**The problem:**
Where does the string "from" appear in the records? Copy each line that holds it.

↓

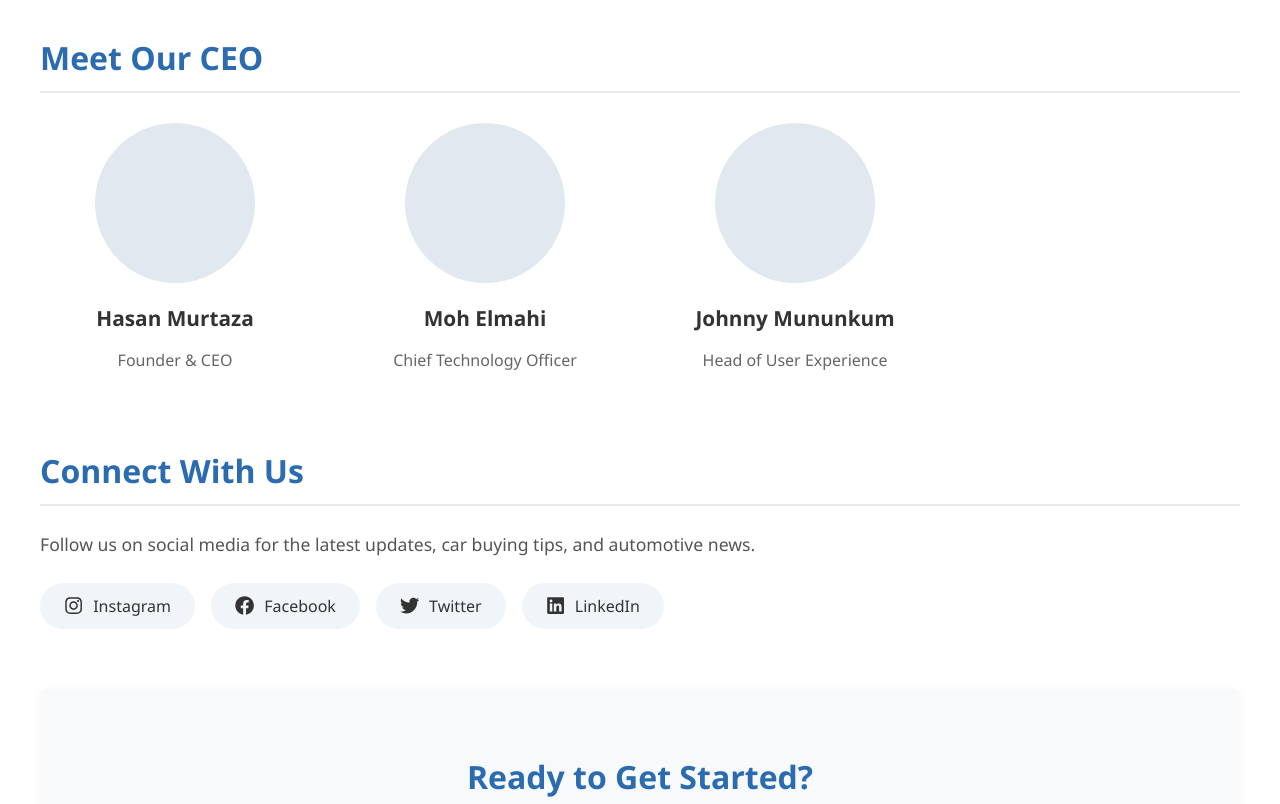
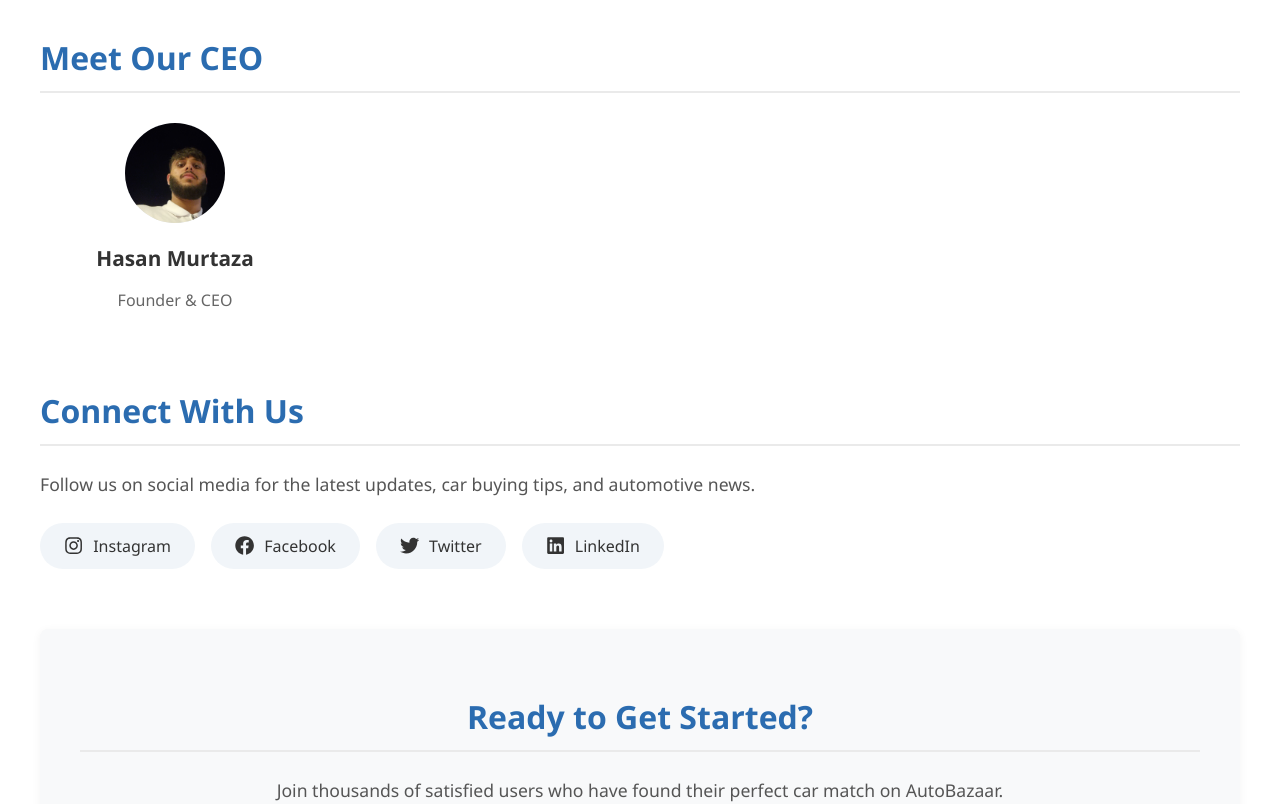
Before and after one commit to HasanMurtez/PPIT, a React (Create React App) app: page /about in a window 1280 px wide. Shown: the part 1340-2144 px from the top of the page. Built offline with nearby package versions, Linux system fonts and the light colour scheme.

Commit message:
tidied app up

```diff
--- a/src/App.css
+++ b/src/App.css
@@ -784,42 +784,40 @@ nav ul li a.active {
   color: #333;
 }
 
-/* Team Section */
-.team-grid {
+/* CEO Section */
+.ceo-grid {
   display: grid;
   grid-template-columns: repeat(auto-fill, minmax(250px, 1fr));
   gap: 40px;
   margin-top: 30px;
 }
 
-.team-member {
+.ceo-member {
   text-align: center;
 }
 
-.member-photo {
-  width: 160px;
-  height: 160px;
-  border-radius: 50%;
-  margin: 0 auto 16px;
+.ceo-photo {
+  width: 100px;            /* Set the photo container width to 100px */
+  height: 100px;           /* Set the photo container height to 100px */
+  margin: 0 auto 16px;     /* Center the image */
   background-color: #e2e8f0;
+  border-radius: 50%;      /* Make the container circular */
 }
 
-.placeholder-image {
-  background-color: #e2e8f0;
-  display: flex;
-  align-items: center;
-  justify-content: center;
-  color: #a0aec0;
-  font-size: 40px;
+.ceo-photo img {
+  width: 100%;             /* Make the image fill the container */
+  height: 100%;            /* Maintain the aspect ratio */
+  object-fit: cover;       /* Ensure the image covers the entire area without distortion */
+  border-radius: 50%;      /* Ensure the image is circular */
 }
 
-.team-member h3 {
+.ceo-member h3 {
   font-size: 1.3rem;
   margin-bottom: 8px;
   color: #333;
 }
 
-.team-member p {
+.ceo-member p {
   color: #666;
   font-size: 1rem;
 }
@@ -898,7 +896,7 @@ nav ul li a.active {
 /* Responsive Adjustments */
 @media (max-width: 768px) {
   .features-grid,
-  .team-grid {
+  .ceo-grid {
     grid-template-columns: 1fr;
   }
 
--- a/src/components/About.js
+++ b/src/components/About.js
@@ -1,5 +1,6 @@
 import React from 'react';
 import { FaFacebook, FaInstagram, FaTwitter, FaLinkedin } from 'react-icons/fa';
+import { Link } from 'react-router-dom';
 
 const About = () => {
   return (
@@ -32,11 +33,6 @@ const About = () => {
             <p>We review all listings to ensure quality and accuracy for a trustworthy experience.</p>
           </div>
           <div className="feature">
-            <div className="feature-icon">📱</div>
-            <h3>Mobile Friendly</h3>
-            <p>Browse and communicate on any device with our responsive design.</p>
-          </div>
-          <div className="feature">
             <div className="feature-icon">💰</div>
             <h3>No Hidden Fees</h3>
             <p>Transparent pricing with no surprises when buying or selling.</p>
@@ -59,22 +55,18 @@ const About = () => {
       </div>
 
       <div className="about-section about-Founder">
-        <h2>Meet Our CEO</h2>
-        <div className="team-grid">
-          <div className="team-member">
-            <div className="member-photo placeholder-image"></div>
-            <h3>Hasan Murtaza</h3>
-            <p>Founder & CEO</p>
-          </div>
-          <div className="team-member">
-            <div className="member-photo placeholder-image"></div>
-            <h3>Moh Elmahi</h3>
-            <p>Chief Technology Officer</p>
-          </div>
-          <div className="team-member">
-            <div className="member-photo placeholder-image"></div>
-            <h3>Johnny Mununkum</h3>
-            <p>Head of User Experience</p>
+      <h2>Meet Our CEO</h2>
+      <div className="ceo-grid">
+      <div className="ceo-member">
+      <div className="ceo-photo">
+        <img
+          src="/Hasan_Murtaza.jpg"
+          alt="Hasan Murtaza"
+          className="ceo-image"
+        />
+      </div>
+      <h3>Hasan Murtaza</h3>
+      <p>Founder & CEO</p>
           </div>
         </div>
       </div>
@@ -98,8 +90,8 @@ const About = () => {
           Join thousands of satisfied users who have found their perfect car match on AutoBazaar.
         </p>
         <div className="cta-buttons">
-          <div className="cta-button browse">Browse Cars</div>
-          <div className="cta-button sell">Sell Your Car</div>
+          <Link to="/view-ads" className="cta-button browse">Browse Cars</Link>
+          <Link to="/post-ad" className="cta-button sell">Sell Your Car</Link>
         </div>
       </div>
     </div>
--- a/src/components/Login.js
+++ b/src/components/Login.js
@@ -5,11 +5,13 @@ import { googleProvider } from "../firebase";
 import { useNavigate } from "react-router-dom";
 
 const Login = () => {
+   //usestate hooks to manage form inputs and error messages
   const [email, setEmail] = useState("");
   const [password, setPassword] = useState("");
   const [error, setError] = useState("");
   const navigate = useNavigate();
 
+    //handle form submission for login
   const handleLogin = async (e) => {
     e.preventDefault();
     setError("");
--- a/src/components/Logout.js
+++ b/src/components/Logout.js
@@ -8,7 +8,7 @@ const Logout = () => {
 
   const handleLogout = async () => {
     try {
-      await signOut(auth);
+      await signOut(auth);  //sign out the user using firebase signout method
       navigate("/");
     } catch (error) {
       console.error(error.message);
--- a/src/components/MessageModal.js
+++ b/src/components/MessageModal.js
@@ -10,6 +10,7 @@ const MessageModal = ({ adId, adTitle, receiverId, isOpen, onClose }) => {
   const [error, setError] = useState('');
   const [success, setSuccess] = useState(false);
 
+    //handle form submission when sending a message
   const handleSubmit = async (e) => {
     e.preventDefault();
     setError('');
@@ -28,24 +29,27 @@ const MessageModal = ({ adId, adTitle, receiverId, isOpen, onClose }) => {
     setSending(true);
 
     try {
+
+      //make post request to the backend to send the message
       await axios.post('http://localhost:4000/api/messages', {
         adId,
-        sender: user.uid,
+        sender: user.uid, //sender is the currently logged in user
         receiver: receiverId,
         content: message
       });
 
-      setSuccess(true);
+      setSuccess(true); //mark the message as successfully sent
       setMessage('');
       setTimeout(() => {
-        onClose();
+        onClose(); //close the modal after a 2 sec delay
         setSuccess(false);
       }, 2000);
+
     } catch (error) {
       setError('Failed to send message. Please try again.');
       console.error('Error sending message:', error);
     } finally {
-      setSending(false);
+      setSending(false); //reset sending state
     }
   };
 
--- a/src/components/PostAd.js
+++ b/src/components/PostAd.js
@@ -5,7 +5,10 @@ import { auth } from '../firebase';
 import { useNavigate } from 'react-router-dom';
 
 const PostAd = () => {
+  //use the useauthstate hook to get the current loggedin user from firebase
   const [user] = useAuthState(auth);
+
+  //state to manage the ad form fields
   const [ad, setAd] = useState({
     make: '',
     model: '',
@@ -19,10 +22,12 @@ const PostAd = () => {
   const [error, setError] = useState('');
   const navigate = useNavigate();
 
+   //handle changes in form fields
   const handleChange = (e) => {
-    setAd({ ...ad, [e.target.name]: e.target.value });
+    setAd({ ...ad, [e.target.name]: e.target.value }); //update the field
   };
 
+   //handle form submission
   const handleSubmit = async (e) => {
     e.preventDefault();
     try {
@@ -30,10 +35,11 @@ const PostAd = () => {
         setError('You must be logged in to post an ad');
         return;
       }
+        //make a post request to the backend to save the ad
+      await axios.post('http://localhost:4000/api/ads', {
 
-      await axios.post('http://localhost:4000/api/ads', {
-        ...ad,
-        postedBy: user.uid
+        ...ad, //spread the ad data to send all ad details
+        postedBy: user.uid // add the user id of the user posting the ad
       });
 
       alert('Car ad posted successfully!');
@@ -47,7 +53,8 @@ const PostAd = () => {
         description: '',
         image: '',
         location: '',
-      });
+      }); //reset the form after successful submission
+
     } catch (error) {
       setError('Failed to post ad. Please try again.');
       console.error('Posting error:', error);
--- a/src/components/SignUp.js
+++ b/src/components/SignUp.js
@@ -14,6 +14,7 @@ const SignUp = () => {
     setError("");
 
     try {
+      //create a new user
       await createUserWithEmailAndPassword(auth, email, password);
       navigate("/");
     } catch (error) {
--- a/src/components/ViewAds.js
+++ b/src/components/ViewAds.js
@@ -4,13 +4,16 @@ import { Link } from 'react-router-dom';
 import { FaMapMarkerAlt } from 'react-icons/fa';
 
 const ViewAds = () => {
+  //state to hold the list of ads
   const [ads, setAds] = useState([]);
   const [loading, setLoading] = useState(true);
   const [error, setError] = useState('');
 
+  // useEffect to fetch car ads data
   useEffect(() => {
     const fetchAds = async () => {
       try {
+         //get request to fetch all car ads from the backend api
         const response = await axios.get('http://localhost:4000/api/ads');
         setAds(response.data.ads);
       } catch (error) {
@@ -21,7 +24,7 @@ const ViewAds = () => {
       }
     };
 
-    fetchAds();
+    fetchAds(); //call the function to fetch ads
   }, []);
 
   if (loading) {
```
Also changed, not shown: src/backend/server.js (+24 -19 lines), src/components/AdDetails.js (+46 -48 lines), src/components/Messages.js (+12 -3 lines), public/Hasan_Murtaza.jpg (added), src/components/MessageNotification.js (deleted).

↑

**Exercise answer:**
Before and after one commit to HasanMurtez/PPIT, a React (Create React App) app: page /about in a window 1280 px wide. Shown: the part 1340-2144 px from the top of the page. Built offline with nearby package versions, Linux system fonts and the light colour scheme.
 import React from 'react';
 import { FaFacebook, FaInstagram, FaTwitter, FaLinkedin } from 'react-icons/fa';
+import { Link } from 'react-router-dom';
@@ -5,11 +5,13 @@ import { googleProvider } from "../firebase";
 import { useNavigate } from "react-router-dom";
@@ -5,7 +5,10 @@ import { auth } from '../firebase';
 import { useNavigate } from 'react-router-dom';
+  //use the useauthstate hook to get the current loggedin user from firebase
@@ -4,13 +4,16 @@ import { Link } from 'react-router-dom';
 import { FaMapMarkerAlt } from 'react-icons/fa';
+         //get request to fetch all car ads from the backend api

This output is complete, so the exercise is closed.